Press briefing addresses Manomet study

By Lisa Gibson | May 31, 2010
In the wake of misinterpretation and oversimplification of the Manomet Massachusetts biomass study findings, forest, farm and labor union representatives are speaking at a media briefing event in Holyoke, Mass., July 27. "Farmers, Forest and Labor Speak Out on New DOER Biomass Regulations" will be held in response to public input meetings held by the State Department of Energy Resources (DOER) July 27 and 28.

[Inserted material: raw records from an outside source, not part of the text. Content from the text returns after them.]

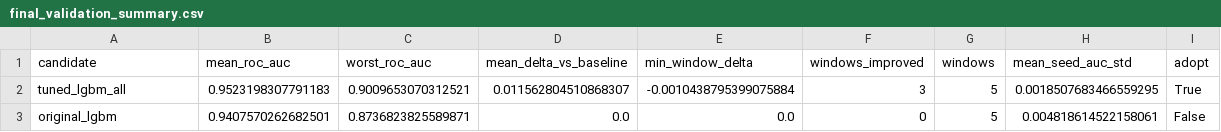
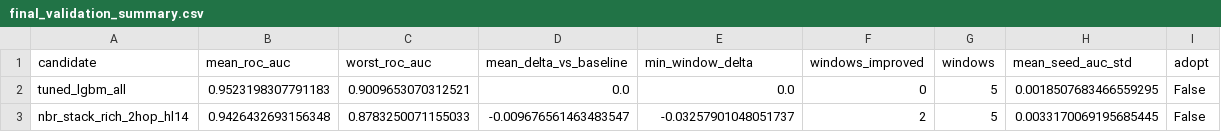
Before and after one commit to emmyyyli/BT4012-Kaggle-Competition, a CSV file: artifacts/final/final_validation_summary.csv, drawn as a sheet.

```diff
--- a/artifacts/final/final_validation_summary.csv
+++ b/artifacts/final/final_validation_summary.csv
@@ -1,3 +1,3 @@
 candidate,mean_roc_auc,worst_roc_auc,mean_delta_vs_baseline,min_window_delta,windows_improved,windows,mean_seed_auc_std,adopt
-tuned_lgbm_all,0.9523198307791183,0.9009653070312521,0.011562804510868307,-0.0010438795399075884,3,5,0.0018507683466559295,True
-original_lgbm,0.9407570262682501,0.8736823825589871,0.0,0.0,0,5,0.004818614522158061,False
+tuned_lgbm_all,0.9523198307791183,0.9009653070312521,0.0,0.0,0,5,0.0018507683466559295,False
+nbr_stack_rich_2hop_hl14,0.9426432693156348,0.8783250071155033,-0.009676561463483547,-0.03257901048051737,2,5,0.0033170069195685445,False
```
Also changed, not shown: artifacts/final/final_validation_bootstrap.csv, artifacts/final/final_validation_seed_metrics.csv, 19 other files.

Wayne Lehman Jr., organizer and field representative for Laborers Union Local 596, will kick off the event, followed by Jim Kelly, president of the Massachusetts Association of Professional Foresters. Sarah la Cour, director of Conservation and Planning for W.D. Cowls, Inc., Land Company and member of the Massachusetts Forest Owners Association, will also speak at the event, along with Brad Mitchell, director of government affairs for the Massachusetts Farm Bureau Federation. The media briefing will wrap up with speaker Ken Lynds, president of the Massachusetts Wood Producers Association, and Gregory Cox, of the Massachusetts Forest Landowners Association. The event grew from Citizens for a Clean Economy, a campaign to educate voters of the negative impacts of a ballot initiative that would have unreasonably limited biomass power plant emissions. The group pushing for the initiative has taken it off the table in light of the Manomet study findings and subsequent actions.

The study, "Biomass Sustainability and Carbon Policy Study," was commissioned largely because of citizen opposition to biomass power plants in Massachusetts. It was released June 10 and outlined a debt-then-dividend model of biomass greenhouse gas impacts, saying biomass emits more greenhouses gases than coal per unit of energy, but pays back carbon debt as the forests re-grow. Several mainstream media, including the Associated Press, reported simply that biomass is dirtier than coal, prompting clarification letters from Manomet regarding the reports. The DOER will use the findings of the study to determine whether biomass power will qualify for the state's renewable portfolio standard. Without that qualification, plants lose a key portion of revenue, making biomass power uneconomic. The study can be seen in its entirety at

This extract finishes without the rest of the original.